Given the home secretary has just announced she'll strip foreign-born terror suspects (suspects, not convicted criminals!) of their British passports, is it possible to get even tougher on terrorism? Her colleague, the justice secretary, seems to think so. From the Guardian's splash:

"Chris Grayling will aim to burnish his rightwing credentials as a tough justice secretary on Wednesday by promising fresh crackdowns on terrorists and an end to the use of 'simple' cautions for repeat offenders. The new criminal justice and courts bill, published on Wednesday, contains a range of punitive measures to reform sentencing, create new offences and overhaul the operation of the courts. The punitive tone of the bill, which has been signed off by the new justice minister and former deputy leader of the Liberal Democrats, Simon Hughes, is demonstrated by its language. It calls for a 'clampdown' on the most serious terrorism offences, a 'crackdown' and 'tough punishment' for criminals on the run and a 'radical overhaul' of cautions."

So much for Hughes being a moderating and liberal influence on the Ministry of Justice, eh?


The Mail isn't impressed with Labour's historic reform of its relationship with the trade unions. There's no pleasing some people, is there? From the paper's report:

"Ed Miliband’s bid to loosen the unions’ financial grip on Labour is to be delayed for five years amid fears it could ‘bankrupt’ the party, aides admitted last night. The Labour leader had pledged a major shake-up of the party’s long-standing links with the union movement in the wake of the Falkirk vote-rigging scandal. Yesterday, the party’s ruling National Executive Committee backed a watered-down package of reforms, expected to be rubber-stamped by a special conference next month. Mr Miliband hailed the package as ‘historic’ and claimed it would help reconnect the party with working people."

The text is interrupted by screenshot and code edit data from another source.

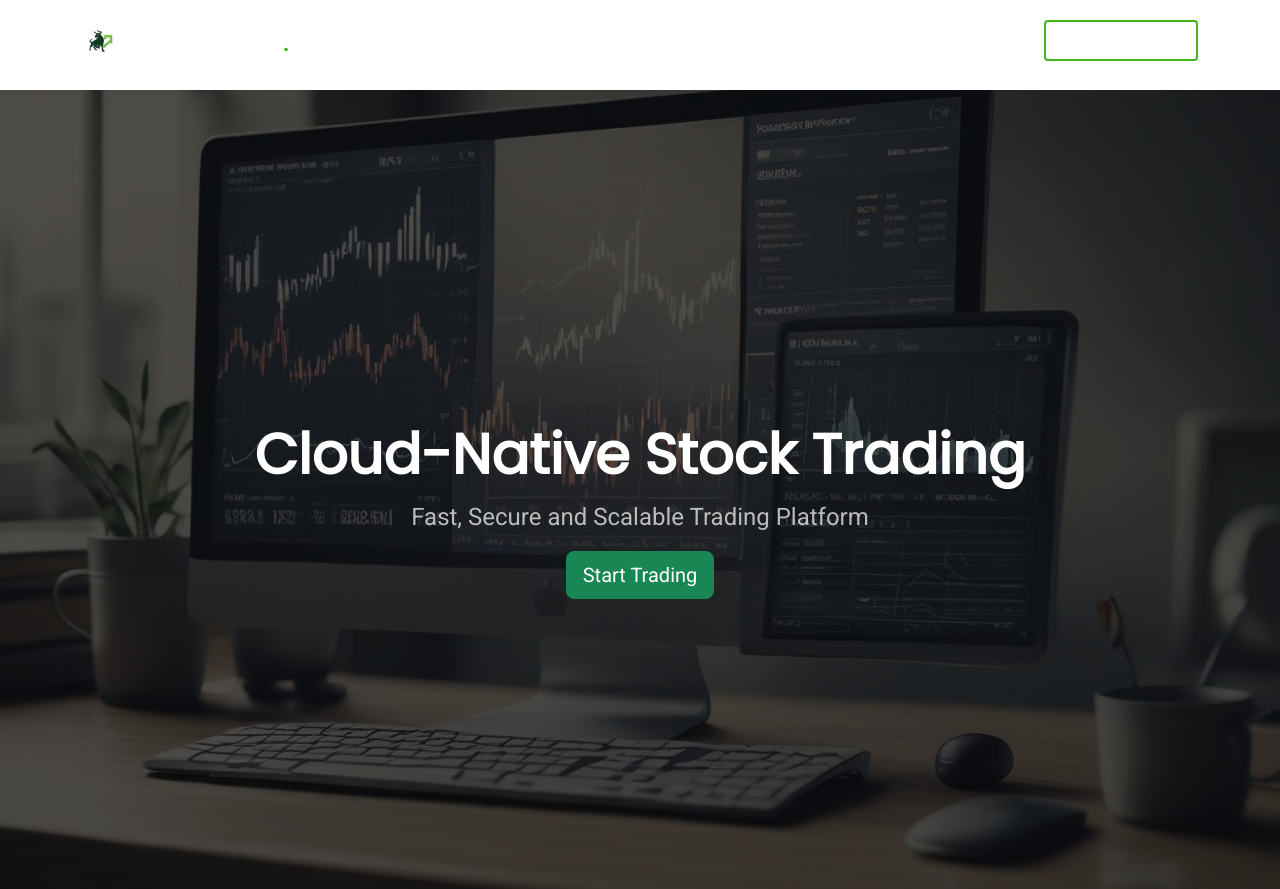
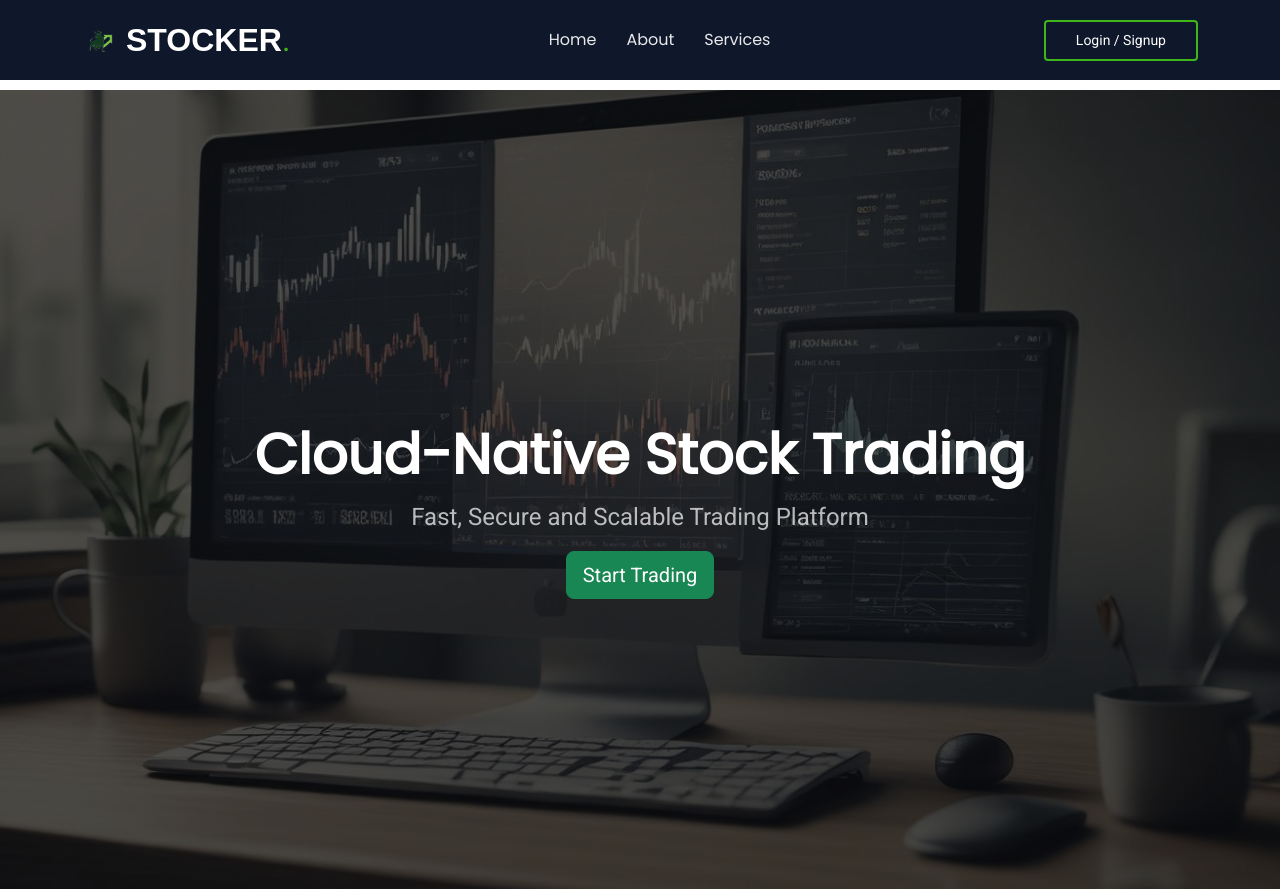
Before and after one commit to akshay002-ln/Stocker-A-Cloud-based-stock-trading-application-using-Flask-and-AWS, a Flask app: page / in a window 1280 px wide. Shown: the top 889 px of the page. Run offline with Flask 3, Linux system fonts and the light colour scheme; some libraries are stand-ins or nearby versions.

Commit message:
Change header background color for index page

```diff
--- a/static/css/main.css
+++ b/static/css/main.css
@@ -229,15 +229,14 @@ h6 {
 /* Index Page Header
 ------------------------------*/
 .index-page .header {
-  --background-color: rgba(0, 0, 0, 0);
+  --background-color: #0f172a;
 }
 
 /* Index Page Header on Scroll
 ------------------------------*/
 .index-page.scrolled .header {
-  --background-color: rgba(0, 0, 0, 0.8);
-}
-
+  --background-color: #020617;
+}
 /*--------------------------------------------------------------
 # Navigation Menu
 --------------------------------------------------------------*/
```
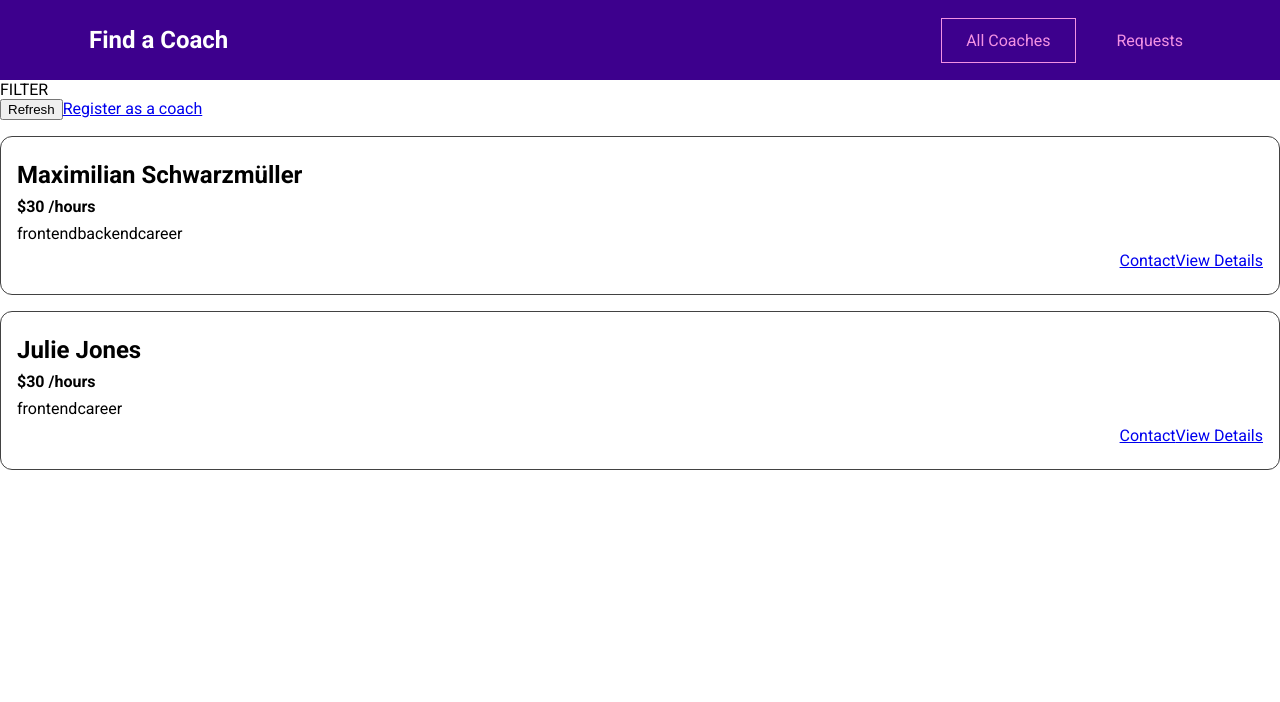
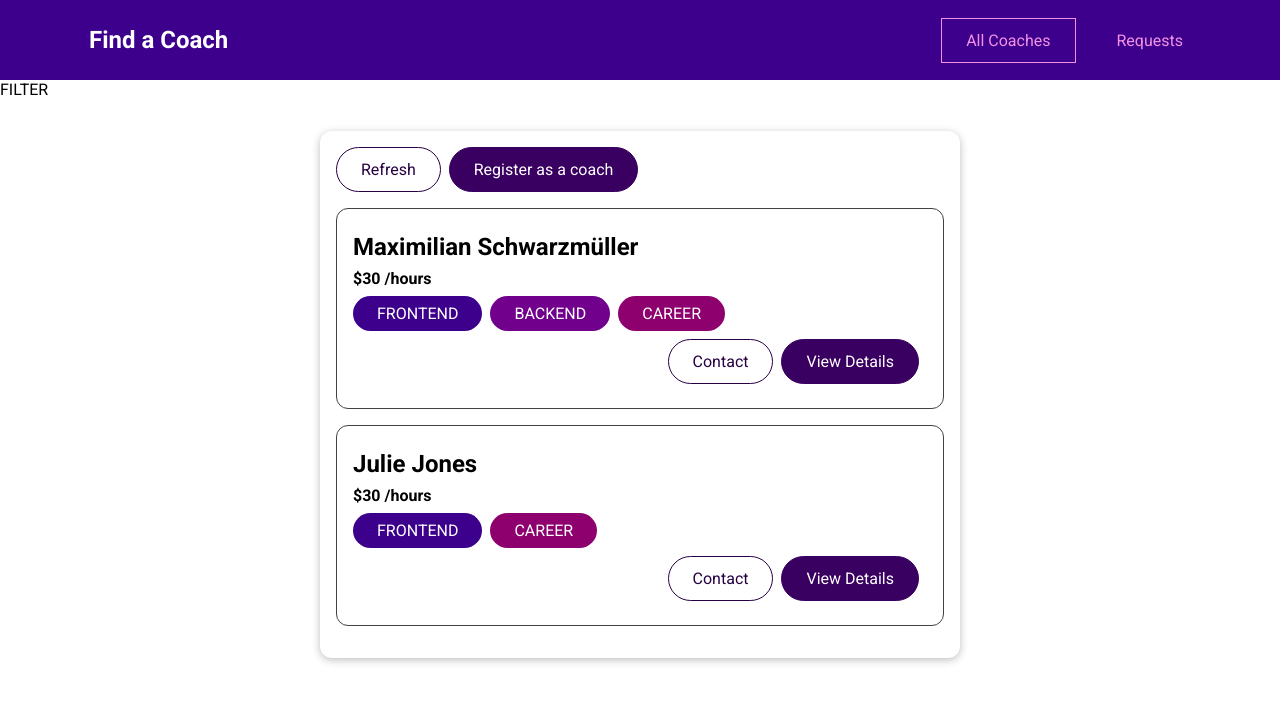
Before and after one commit to RaziehKazeminejad/vue-coach-finder, a Vue app: page /coaches in a window 1280 px wide. Shown: the top 702 px of the page. Built offline with nearby package versions, Linux system fonts and the light colour scheme.

Commit message:
add base components

```diff
--- a/src/components/coaches/CoachItem.vue
+++ b/src/components/coaches/CoachItem.vue
@@ -3,27 +3,31 @@
     <h3>{{ fullName }}</h3>
     <h4>${{ rate }} /hours</h4>
     <div>
-      <span v-for="area in areas" :key="area">{{ area }}</span>
+      <base-badge v-for="area in areas" :key="area" :type="area" :title="area"></base-badge>
     </div>
     <div class="actions">
-      <router-link :to="coachContactLink">Contact</router-link>
-      <router-link :to="coachDetailsLink">View Details</router-link>
+      <base-button link mode="outline" :to="coachContactLink"
+        >Contact</base-button
+      >
+      <base-button link :to="coachDetailsLink">View Details</base-button>
     </div>
   </li>
 </template>
 
 <script>
+import BaseBadge from '../ui/BaseBadge.vue';
 export default {
+  components: { BaseBadge },
   props: ['id', 'firstName', 'lastName', 'areas', 'rate'],
   computed: {
     fullName() {
       return this.firstName + ' ' + this.lastName;
     },
     coachContactLink() {
-      return this.$route.path + '/coaches/' + this.id + '/contact';
+      return this.$route.path + '/' + this.id + '/contact';
     },
     coachDetailsLink() {
-      return this.$route.path + '/coaches/' + this.id;
+      return this.$route.path + '/' + this.id;
     },
   },
 };
--- /dev/null
+++ b/src/components/ui/BaseBadge.vue
@@ -0,0 +1,42 @@
+<template>
+  <span class="badge" :class="type">
+    {{ text }}
+  </span>
+</template>
+
+<script>
+export default {
+  props: ['type', 'title'],
+  computed: {
+    text() {
+      return this.title.toUpperCase();
+    },
+  },
+};
+</script>
+
+<style scoped>
+.badge {
+  background-color: #ccc;
+  color: #252525;
+  border-radius: 30px;
+  padding: 0.5rem 1.5rem;
+  display: inline-block;
+  margin-right: 0.5rem;
+}
+
+.frontend {
+  background-color: #3d008d;
+  color: white;
+}
+
+.backend {
+  background-color: #71008d;
+  color: white;
+}
+
+.career {
+  background-color: #8d006e;
+  color: white;
+}
+</style>
--- /dev/null
+++ b/src/components/ui/BaseButton.vue
@@ -0,0 +1,73 @@
+<template>
+  <button v-if="!link" :class="mode">
+    <slot></slot>
+  </button>
+  <router-link v-else :to="to" :class="mode">
+    <slot></slot>
+  </router-link>
+</template>
+
+<script>
+export default {
+  props: {
+    mode: {
+      type: String,
+      required: false,
+      default: null,
+    },
+    link: {
+      type: Boolean,
+      required: false,
+      default: false,
+    },
+    to: {
+      type: String,
+      required: false,
+      default: '/',
+    },
+  },
+};
+</script>
+
+<style scoped>
+button,
+a {
+  text-decoration: none;
+  padding: 0.75rem 1.5rem;
+  font: inherit;
+  background-color: #3a0061;
+  border: 1px solid #3a0061;
+  color: white;
+  cursor: pointer;
+  border-radius: 30px;
+  margin-right: 0.5rem;
+  display: inline-block;
+}
+
+a:hover,
+a:active,
+button:hover,
+button:active {
+  background-color: #270041;
+  border-color: #270041;
+}
+
+.flat {
+  background-color: transparent;
+  color: #3a0061;
+  border: none;
+}
+
+.outline {
+  background-color: transparent;
+  border-color: #270041;
+  color: #270041;
+}
+
+.flat:hover,
+.flat:active,
+.outline:hover,
+.outline:active {
+  background-color: #edd2ff;
+}
+</style>
--- /dev/null
+++ b/src/components/ui/BaseCard.vue
@@ -0,0 +1,15 @@
+<template>
+  <div class="card">
+    <slot></slot>
+  </div>
+</template>
+
+<style scoped>
+.card {
+  border-radius: 12px;
+  box-shadow: 0 2px 8px rgba(0, 0, 0, 0.26);
+  padding: 1rem;
+  margin: 2rem auto;
+  max-width: 40rem;
+}
+</style>
--- a/src/pages/coaches/CoachesList.vue
+++ b/src/pages/coaches/CoachesList.vue
@@ -1,12 +1,11 @@
 <template>
   <section>FILTER</section>
   <section>
+    <base-card>
       <div>
-      <button>Refresh</button>
-      <router-link to="/register">Register as a coach</router-link>
+        <base-button mode="outline">Refresh</base-button>
+        <base-button link to="/register">Register as a coach</base-button>
       </div>
-  </section>
-  <section>
       <ul v-if="hasCoaches">
         <coach-item
           v-for="coach in filteredCoaches"
@@ -19,13 +18,15 @@
         ></coach-item>
       </ul>
       <h3 v-else>No coaches found.</h3>
+    </base-card>
   </section>
 </template>
 
 <script>
 import CoachItem from '../../components/coaches/CoachItem.vue';
+import BaseButton from '../../components/ui/BaseButton.vue';
 export default {
-  components: { CoachItem },
+  components: { CoachItem, BaseButton },
   computed: {
     filteredCoaches() {
       return this.$store.getters['coaches/coaches'];
```
Also changed, not shown: src/main.js (+8 -1 lines), 1 other file (tests, documents, lock files or other folders). Lines whose indentation alone changed are shown as unchanged.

From the Sun/YouGov poll:

Labour 39

Conservatives 33

Ukip 13

Lib Dems 8

That would give Labour a majority of 78.


Daniel Finkelstein, writing in the Times, says: "Once a power in the land the union movement still dominates the public sector - but for how much longer?"

Tim Bale, writing in the Telegraph, says: "Timothy Yeo's deselection: Is this the start of a Tory Spring?"

Matthew Norman, writing in the Independent, says: "There’s nothing the Right enjoys more than demonising Bob Crow. But why shouldn’t the Tube union’s boss take a holiday?"

Got something you want to share? Please send any stories/tips/quotes/pix/plugs/gossip to Mehdi Hasan (mehdi.hasan@huffingtonpost.com) or Ned Simons (ned.simons@huffingtonpost.com). You can also follow us on Twitter: @mehdirhasan, @nedsimons and @huffpostukpol